Where’s the Fulcrum?Submitted by Atlas Indicators Investment Advisors on March 1st, 2019
Monetary policies executed by the Federal Open Market Committee (FOMC) are designed to fulfill our central bank’s dual mandate: full-employment and price stability. What the heck do those terms mean?
Let’s explore them. Generally speaking, full-employment means that everyone who wants a job can get one. How about price stability? That one is even less obvious than full-employment. The FOMC has decided to define stability as gently rising. So when inflation is moving up, but not up at a worrisome pace, they find prices are stable. Confusing? Yes, but that’s why they define a two percent inflation rate as stable.
These mandates are theoretically at odds with one another. Historically, full-employment leads to rising wages, which creates two issues: higher input costs to employers and more money chasing goods and services. Both of these knock-on effects are more likely to cause upward pressure on prices (inflation) than not. Does it matter that these mandates are in conflict? The short answer could be yes.
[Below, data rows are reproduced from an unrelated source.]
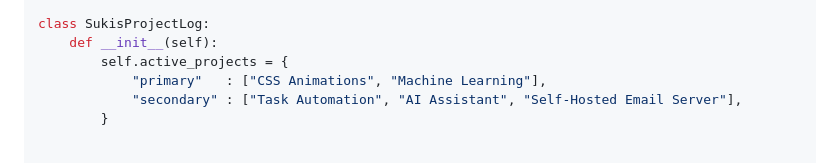
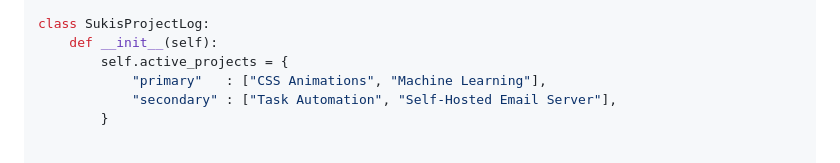
Before and after one commit to sukitsubaki/sukitsubaki, a Markdown page: README.md, the part around the change. GitHub-like rendering.

```diff
--- a/README.md
+++ b/README.md
@@ -53,7 +53,7 @@ class SukisProjectLog:
     def __init__(self):
         self.active_projects = {
             "primary"   : ["CSS Animations", "Machine Learning"],
-            "secondary" : ["Task Automation", "AI Assistant", "Self-Hosted Email Server"],
+            "secondary" : ["Task Automation", "Self-Hosted Email Server"],
         }
 
 
```
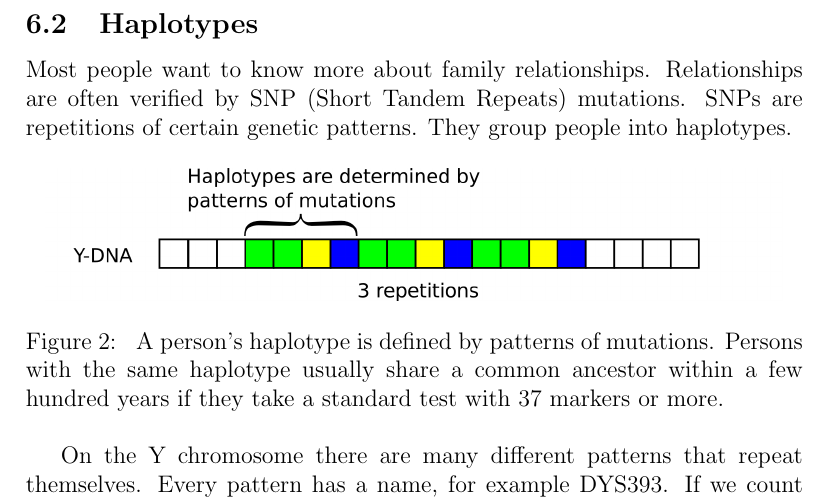
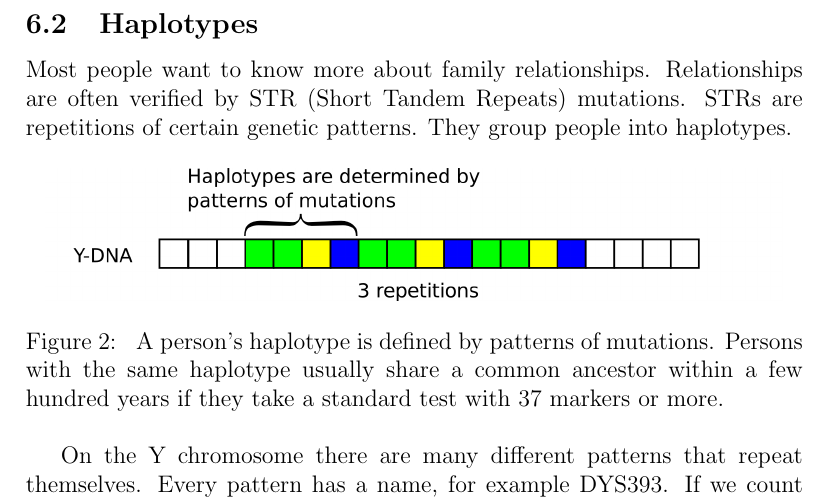
Before and after one commit to yogischogi/phylofriend, a LaTeX document (doc/phylofriend.tex, which reads doc/theory.tex): part of page 15 of 25, cut so that both start at the same text. Compiled offline with pdfLaTeX.

Commit message:
Small corrections on haplotype documentation.

```diff
--- a/doc/theory.tex
+++ b/doc/theory.tex
@@ -47,8 +47,8 @@ time frame.
 \subsection{Haplotypes}
 
 Most people want to know more about family relationships.
-Relationships are often verified by SNP (Short Tandem
-Repeats) mutations. SNPs are repetitions of certain
+Relationships are often verified by STR (Short Tandem
+Repeats) mutations. STRs are repetitions of certain
 genetic patterns. They group people into haplotypes.
 
 \begin{figure}[ht]
```
Also changed, not shown: doc/phylofriend.pdf, 1 other file.
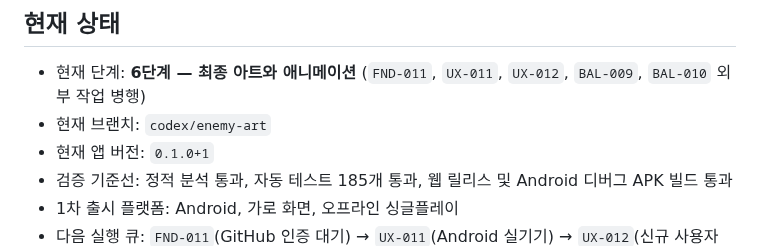
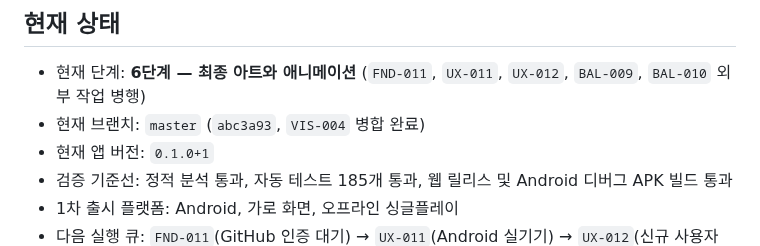
Before and after one commit to jinygod/Joseon-Dynasty-Survival, a Markdown page: docs/master-development-todo.md, the part around the change. Rendered like a GitHub page.

Commit message:
docs: record enemy sprite merge

```diff
--- a/docs/master-development-todo.md
+++ b/docs/master-development-todo.md
@@ -14,7 +14,7 @@
 ## 현재 상태
 
 - 현재 단계: **6단계 — 최종 아트와 애니메이션** (`FND-011`, `UX-011`, `UX-012`, `BAL-009`, `BAL-010` 외부 작업 병행)
-- 현재 브랜치: `codex/enemy-art`
+- 현재 브랜치: `master` (`abc3a93`, `VIS-004` 병합 완료)
 - 현재 앱 버전: `0.1.0+1`
 - 검증 기준선: 정적 분석 통과, 자동 테스트 185개 통과, 웹 릴리스 및 Android 디버그 APK 빌드 통과
 - 1차 출시 플랫폼: Android, 가로 화면, 오프라인 싱글플레이
```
When the economy has high unemployment, the FOMC attempts to stimulate output by lowering rates, and they raise rates to cool things off when inflation gets past their comfort zone. However, research from the Federal Reserve Bank of Richmond (click here), indicates results from monetary policies are asymmetric. Our central bank appears to be better at cooling off a hot economy than stimulating it during a recession.
This could help explain the reluctant growth rate in America since the Great Recession. Despite historic attempts at stimulating output, America’s growth rate has averaged 2.3 percent since its end. That is 36 percent slower than the expansion America enjoyed from 1991 to 2001, a period of similar length.
Atlas has been writing about deceleration in some of our indicators for several months now. When combined with some of the recent testimony from FOMC Chairman Jerome Powel, the findings of the research from the Richmond Fed make it seem unlikely that the FOMC will rush to continue raising rates until signs of a quicker economic pace begin developing.